Startling evidence about Le Grotte’s owner came when archaeologists excavated the area just below the villa. Along with the remains of a large collapsed building, five dolia, large earthenware vases, were uneathed. Each vase could hold between 1,300 and 1,500 liters of wine. Clearly, the site was a farm serving the Roman villa.

The vases showed they were made by a Messalla’s slave. Indeed they were stamped with the Latin inscription “Hermia Va(leri) (M)arci s(ervus) fecit,” meaning “Made by Hermias, slave of Marcus Valerius.”

Another stamp on the vases features the words HE for Hermia and a carved dolphin. Possibly hinting to his country of origin, in his stamps the slave referred to a story told by Pliny the Elder about a boy named Hermias who rode the sea on a dolphin at Iasos in Caria, now in Turkey. When the boy perished in a storm, the dolphin brought the body on the beach and lay down next to him to die.

The archaeologists dated the farm to the 1st century B.C. The estate met its demise at the end of the 1st century A.D., when a fire destroyed everything. It preserved however the materials made in raw clay, basically cooking them. The dramatic fire is likely the reason why the Roman villa was also abandoned at the end of the 1st century A.D., its most precious furnishing taken away.

Only partially excavated in the 1960s, Le Grotte stretched toward the sea with gardens, porticoes, stairways and terraces with stunning bay views.

The remains of a swimming pool once encircled by a colonnaded porch reveal the magnificence of the site. Unfortunately little has remained of the villa’s original decorations, apart from fragments of white, grey and black mosaic floor and decorative plates representing the myth of Psyche.

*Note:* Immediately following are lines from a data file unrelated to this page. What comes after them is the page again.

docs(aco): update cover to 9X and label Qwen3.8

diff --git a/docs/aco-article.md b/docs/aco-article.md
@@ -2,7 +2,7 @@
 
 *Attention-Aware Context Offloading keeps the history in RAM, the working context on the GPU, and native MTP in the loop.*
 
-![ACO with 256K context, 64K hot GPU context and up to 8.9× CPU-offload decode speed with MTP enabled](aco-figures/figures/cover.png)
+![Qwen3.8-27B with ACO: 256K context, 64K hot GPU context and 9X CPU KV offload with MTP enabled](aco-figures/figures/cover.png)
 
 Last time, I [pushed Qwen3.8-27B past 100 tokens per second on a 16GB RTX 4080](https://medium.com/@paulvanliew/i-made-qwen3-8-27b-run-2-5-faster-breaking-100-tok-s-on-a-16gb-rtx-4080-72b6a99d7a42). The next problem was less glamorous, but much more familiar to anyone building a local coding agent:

This reconstruction shows how the villa might have looked. Thermal baths, swimming pool, and rooms lavishly decorated with frescoes, marbles and statues made the site a luxury holiday residence.